**THE PROBLEM**. When copying the records below, keep every word as it is and drop the images.

╭─ DATA RECORDS

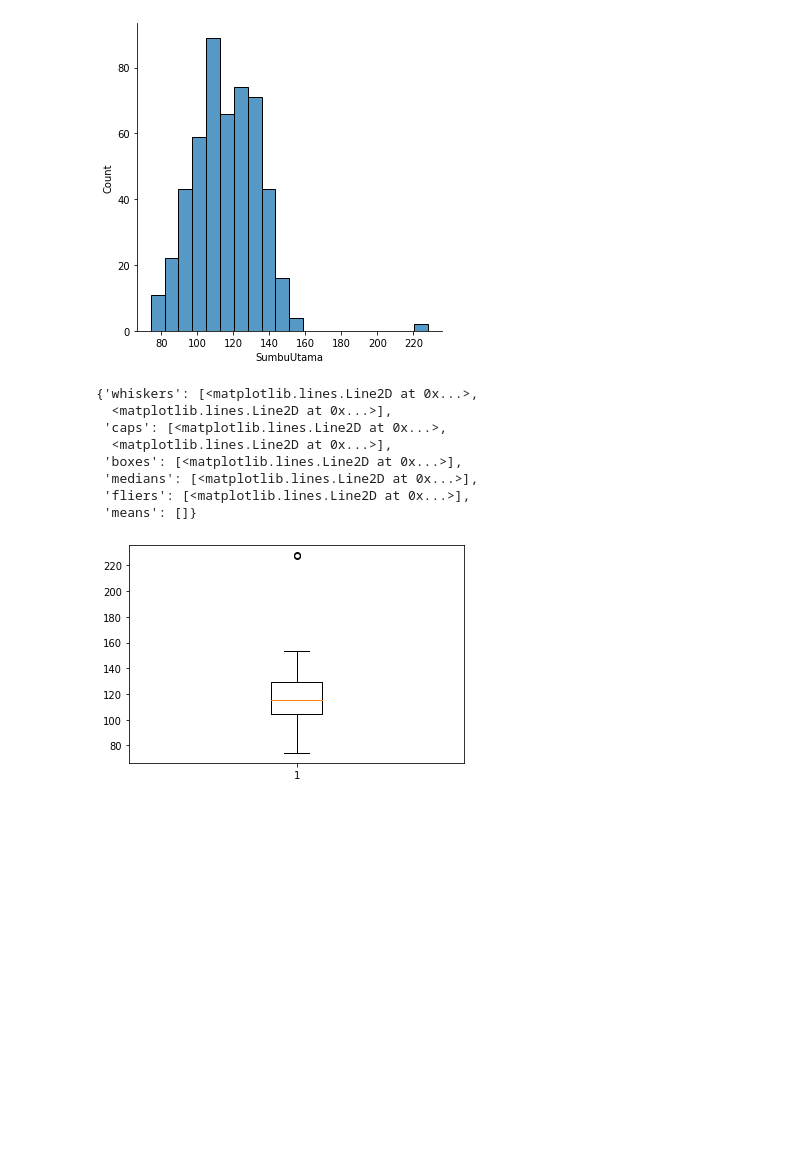
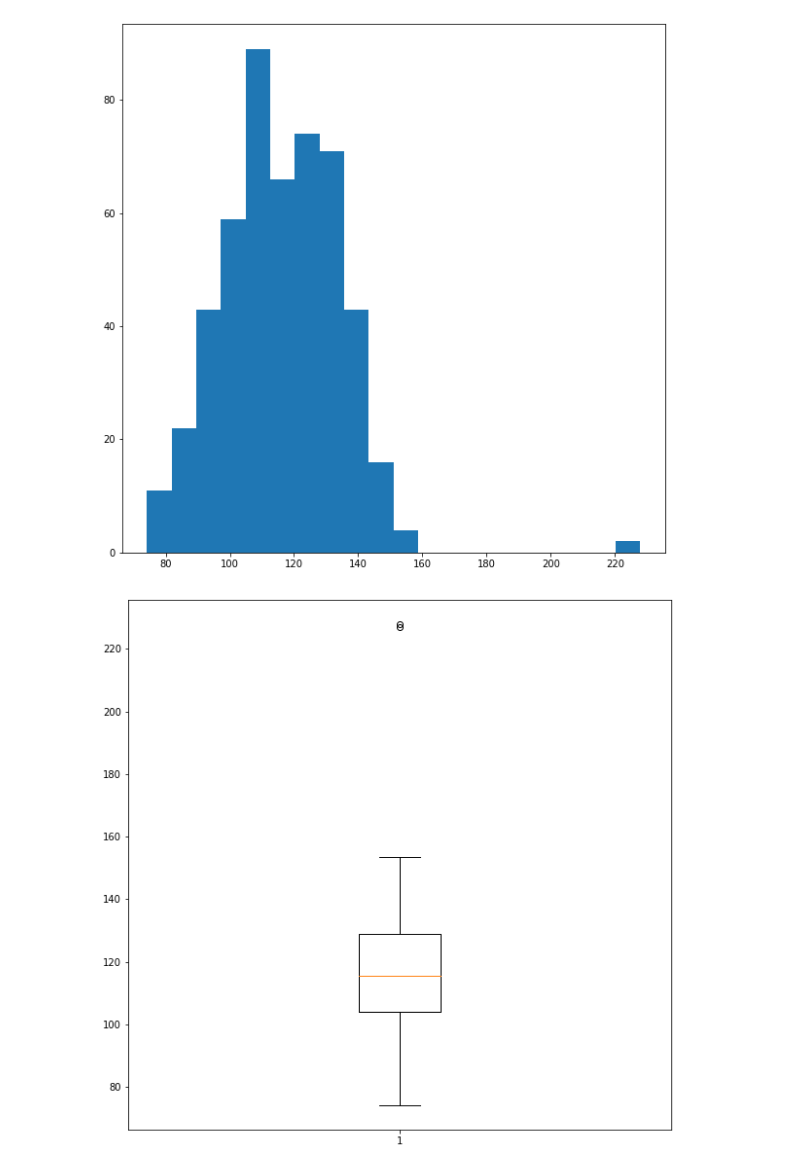
Before and after one commit to chrslex/TubesProbstat, a Jupyter notebook: Tubes keknya sih.ipynb, the cells around one changed output. Drawn from its saved outputs; the diff is of its cells as text; code cells hidden in the pictures; blank space fills up the shorter version.

```diff
--- a/Tubes keknya sih.ipynb
+++ b/Tubes keknya sih.ipynb
@@ -105,22 +100,17 @@ plt.boxplot(df_sumbu)
 # %%
 ## a. Kolom SumbuUtama
 df = data.loc[:, "SumbuUtama"]
-sns.displot(df, bins = 20)
+plt.figure(figsize=(10,10))
+plt.hist(df, bins = 20)
 plt.show()
 # KOMENTAR :
+plt.figure(figsize=(10,10))
 plt.boxplot(df)
+plt.show()
 # KOMENTAR
 # %% [output]
-[figure, old version]
+[figure, new version]
-{'whiskers': [<matplotlib.lines.Line2D at 0x...>,
-  <matplotlib.lines.Line2D at 0x...>],
- 'caps': [<matplotlib.lines.Line2D at 0x...>,
-  <matplotlib.lines.Line2D at 0x...>],
- 'boxes': [<matplotlib.lines.Line2D at 0x...>],
- 'medians': [<matplotlib.lines.Line2D at 0x...>],
- 'fliers': [<matplotlib.lines.Line2D at 0x...>],
- 'means': []}
-[figure, old version]
+[figure, new version]
 # %%
 ## a. Kolom Keunikan
 df = data.loc[:, "Keunikan"]
```
Also changed, not shown: parts of 10 cells of this notebook.
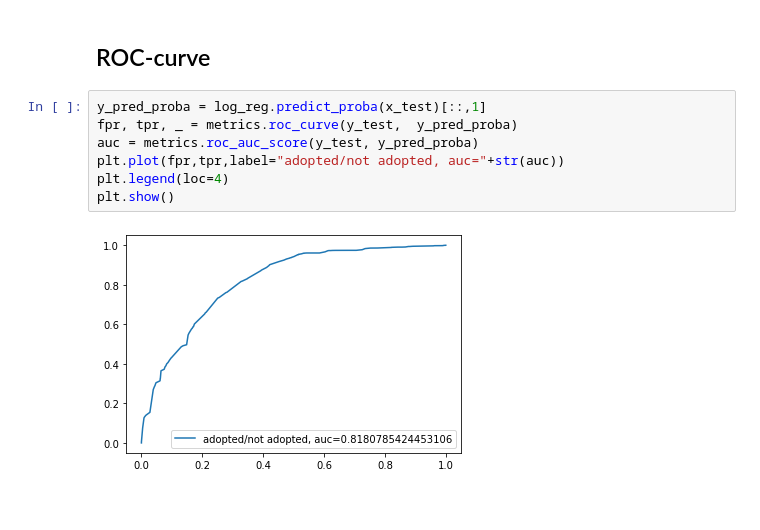
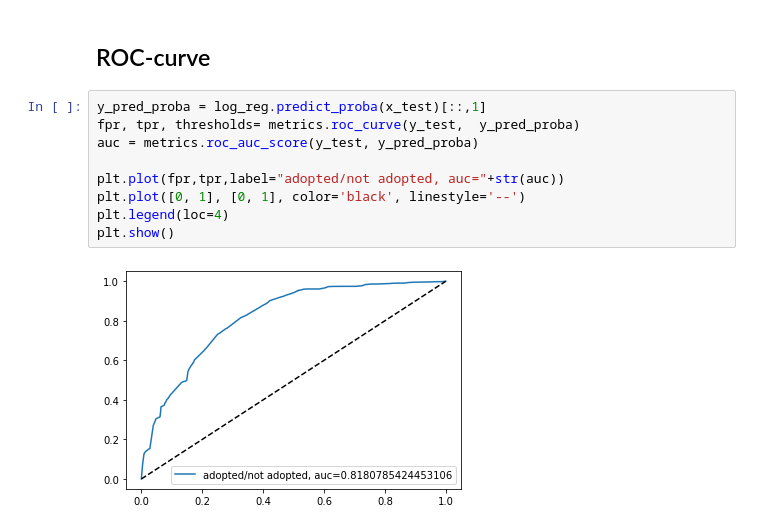
Before and after one commit to DavidSiegl/Animal-Shelter-Analysis, a Jupyter notebook: logistic_regression.ipynb, the cells around one changed output. Cells and saved outputs as stored; diff of their text form.

```diff
--- a/logistic_regression.ipynb
+++ b/logistic_regression.ipynb
@@ -94,10 +96,12 @@ plt.title(all_sample_title, size = 15);
 ## ROC-curve
 # %%
 y_pred_proba = log_reg.predict_proba(x_test)[::,1]
-fpr, tpr, _ = metrics.roc_curve(y_test,  y_pred_proba)
+fpr, tpr, thresholds= metrics.roc_curve(y_test,  y_pred_proba)
 auc = metrics.roc_auc_score(y_test, y_pred_proba)
+
 plt.plot(fpr,tpr,label="adopted/not adopted, auc="+str(auc))
+plt.plot([0, 1], [0, 1], color='black', linestyle='--')
 plt.legend(loc=4)
 plt.show()
 # %% [output]
-[figure, old version]
+[figure, new version]
```
Also changed, not shown: parts of 1 cell of this notebook.
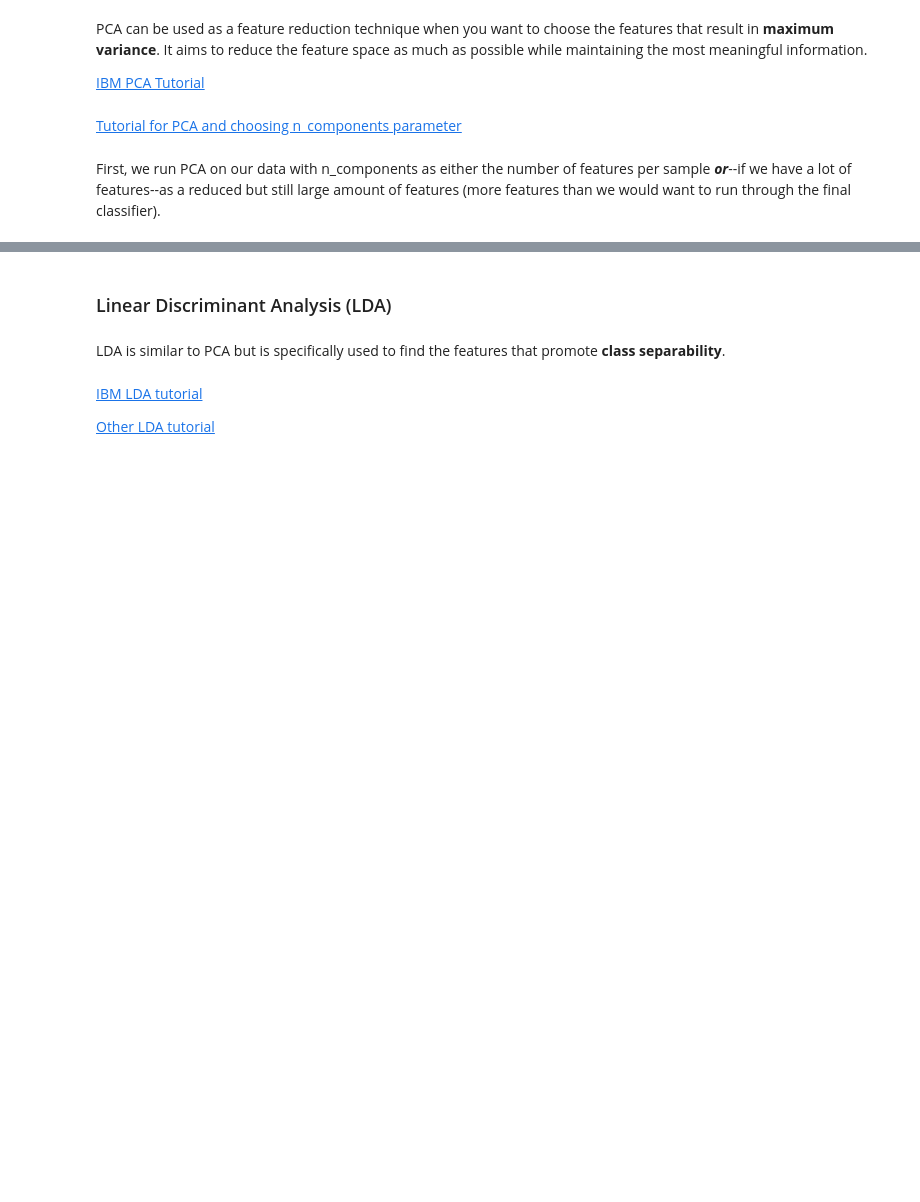
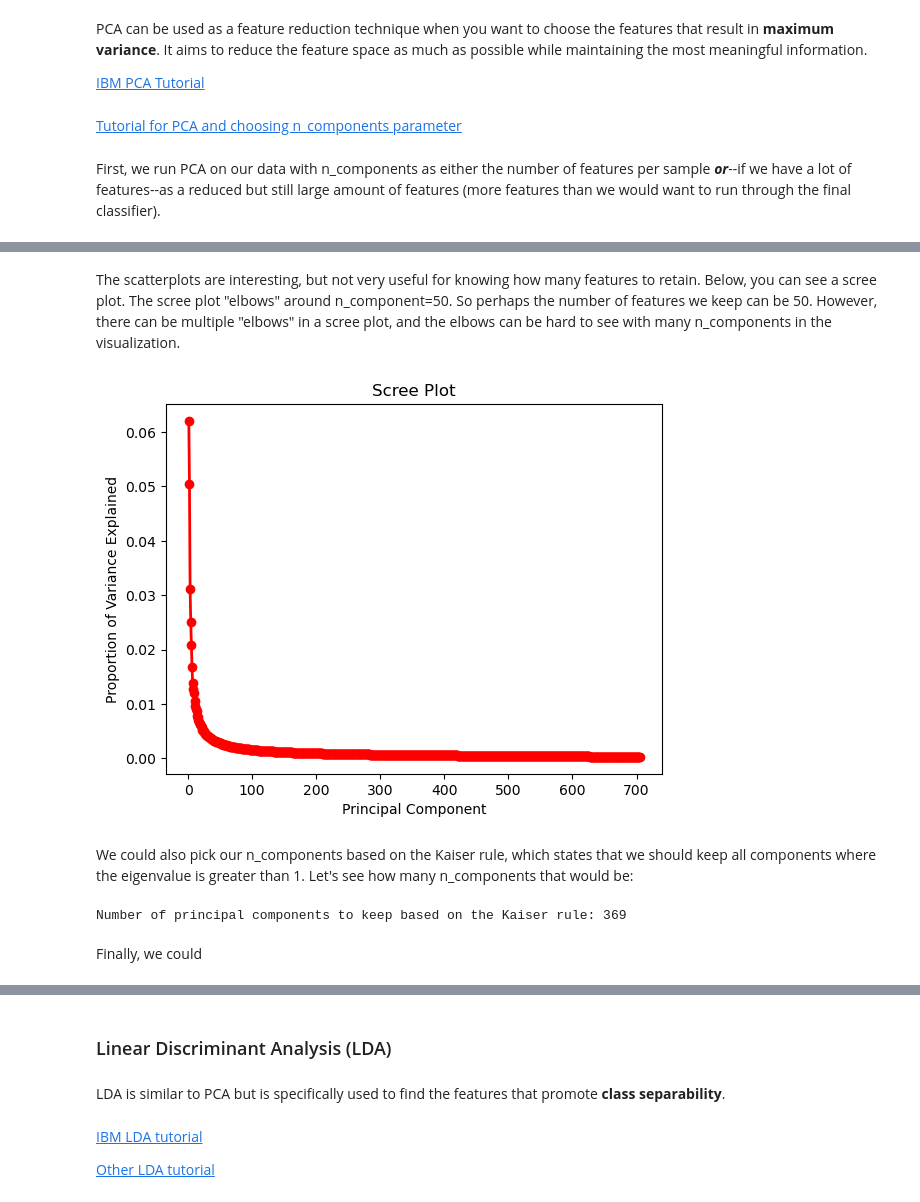
Before and after one commit to AgafiaB/SURE-2025, a Jupyter notebook: fullnotebook1.ipynb, the cells around one changed output, grey strips where cells are left out. Cells and saved outputs as stored; diff of their text form; code cells hidden in the pictures; blank space fills up the shorter version.

```diff
--- a/fullnotebook1.ipynb
+++ b/fullnotebook1.ipynb
@@ -1443,2 +1478,27 @@ ax.set_title('Plot of 1st Two Principal Components vs. Class', fontsize = 20)
+# %% [markdown]
+The scatterplots are interesting, but not very useful for knowing how many features to retain. Below, you can see a scree plot. The scree plot "elbows" around n_component=50. So perhaps the number of features we keep can be 50. However, there can be multiple "elbows" in a scree plot, and the elbows can be hard to see with many n_components in the visualization.
 # %%
 # scree plot / elbow plot
+PC_values = np.arange(my_PCA.n_components_) + 1
+plt.plot(PC_values, my_PCA.explained_variance_ratio_, 'ro-', linewidth=2)
+plt.title('Scree Plot')
+plt.xlabel('Principal Component')
+plt.ylabel('Proportion of Variance Explained')
+plt.show()
+# %% [output]
+[figure, added]
+# %% [markdown]
+We could also pick our n_components based on the Kaiser rule, which states that we should keep all components where the eigenvalue is greater than 1. Let's see how many n_components that would be:
+# %%
+# eigenvalues of the first 25 principal components
+to_keep = 0
+for i, eigenval in enumerate(my_PCA.explained_variance_):
+    if eigenval > 1:
+        to_keep += 1
+    else:
+        break
+print(f'Number of principal components to keep based on the Kaiser rule: {to_keep}')
+# %% [output]
+Number of principal components to keep based on the Kaiser rule: 369
+# %% [markdown]
+Finally, we could
```
Also changed, not shown: parts of 9 cells of this notebook.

╰─

**YOUR RESPONSE**.
Before and after one commit to chrslex/TubesProbstat, a Jupyter notebook: Tubes keknya sih.ipynb, the cells around one changed output. Drawn from its saved outputs; the diff is of its cells as text; code cells hidden in the pictures; blank space fills up the shorter version.

```diff
--- a/Tubes keknya sih.ipynb
+++ b/Tubes keknya sih.ipynb
@@ -105,22 +100,17 @@ plt.boxplot(df_sumbu)
 # %%
 ## a. Kolom SumbuUtama
 df = data.loc[:, "SumbuUtama"]
-sns.displot(df, bins = 20)
+plt.figure(figsize=(10,10))
+plt.hist(df, bins = 20)
 plt.show()
 # KOMENTAR :
+plt.figure(figsize=(10,10))
 plt.boxplot(df)
+plt.show()
 # KOMENTAR
 # %% [output]
-[figure, old version]
+[figure, new version]
-{'whiskers': [<matplotlib.lines.Line2D at 0x...>,
-  <matplotlib.lines.Line2D at 0x...>],
- 'caps': [<matplotlib.lines.Line2D at 0x...>,
-  <matplotlib.lines.Line2D at 0x...>],
- 'boxes': [<matplotlib.lines.Line2D at 0x...>],
- 'medians': [<matplotlib.lines.Line2D at 0x...>],
- 'fliers': [<matplotlib.lines.Line2D at 0x...>],
- 'means': []}
-[figure, old version]
+[figure, new version]
 # %%
 ## a. Kolom Keunikan
 df = data.loc[:, "Keunikan"]
```
Also changed, not shown: parts of 10 cells of this notebook.
Before and after one commit to DavidSiegl/Animal-Shelter-Analysis, a Jupyter notebook: logistic_regression.ipynb, the cells around one changed output. Cells and saved outputs as stored; diff of their text form.

```diff
--- a/logistic_regression.ipynb
+++ b/logistic_regression.ipynb
@@ -94,10 +96,12 @@ plt.title(all_sample_title, size = 15);
 ## ROC-curve
 # %%
 y_pred_proba = log_reg.predict_proba(x_test)[::,1]
-fpr, tpr, _ = metrics.roc_curve(y_test,  y_pred_proba)
+fpr, tpr, thresholds= metrics.roc_curve(y_test,  y_pred_proba)
 auc = metrics.roc_auc_score(y_test, y_pred_proba)
+
 plt.plot(fpr,tpr,label="adopted/not adopted, auc="+str(auc))
+plt.plot([0, 1], [0, 1], color='black', linestyle='--')
 plt.legend(loc=4)
 plt.show()
 # %% [output]
-[figure, old version]
+[figure, new version]
```
Also changed, not shown: parts of 1 cell of this notebook.
Before and after one commit to AgafiaB/SURE-2025, a Jupyter notebook: fullnotebook1.ipynb, the cells around one changed output, grey strips where cells are left out. Cells and saved outputs as stored; diff of their text form; code cells hidden in the pictures; blank space fills up the shorter version.

```diff
--- a/fullnotebook1.ipynb
+++ b/fullnotebook1.ipynb
@@ -1443,2 +1478,27 @@ ax.set_title('Plot of 1st Two Principal Components vs. Class', fontsize = 20)
+# %% [markdown]
+The scatterplots are interesting, but not very useful for knowing how many features to retain. Below, you can see a scree plot. The scree plot "elbows" around n_component=50. So perhaps the number of features we keep can be 50. However, there can be multiple "elbows" in a scree plot, and the elbows can be hard to see with many n_components in the visualization.
 # %%
 # scree plot / elbow plot
+PC_values = np.arange(my_PCA.n_components_) + 1
+plt.plot(PC_values, my_PCA.explained_variance_ratio_, 'ro-', linewidth=2)
+plt.title('Scree Plot')
+plt.xlabel('Principal Component')
+plt.ylabel('Proportion of Variance Explained')
+plt.show()
+# %% [output]
+[figure, added]
+# %% [markdown]
+We could also pick our n_components based on the Kaiser rule, which states that we should keep all components where the eigenvalue is greater than 1. Let's see how many n_components that would be:
+# %%
+# eigenvalues of the first 25 principal components
+to_keep = 0
+for i, eigenval in enumerate(my_PCA.explained_variance_):
+    if eigenval > 1:
+        to_keep += 1
+    else:
+        break
+print(f'Number of principal components to keep based on the Kaiser rule: {to_keep}')
+# %% [output]
+Number of principal components to keep based on the Kaiser rule: 369
+# %% [markdown]
+Finally, we could
```
Also changed, not shown: parts of 9 cells of this notebook.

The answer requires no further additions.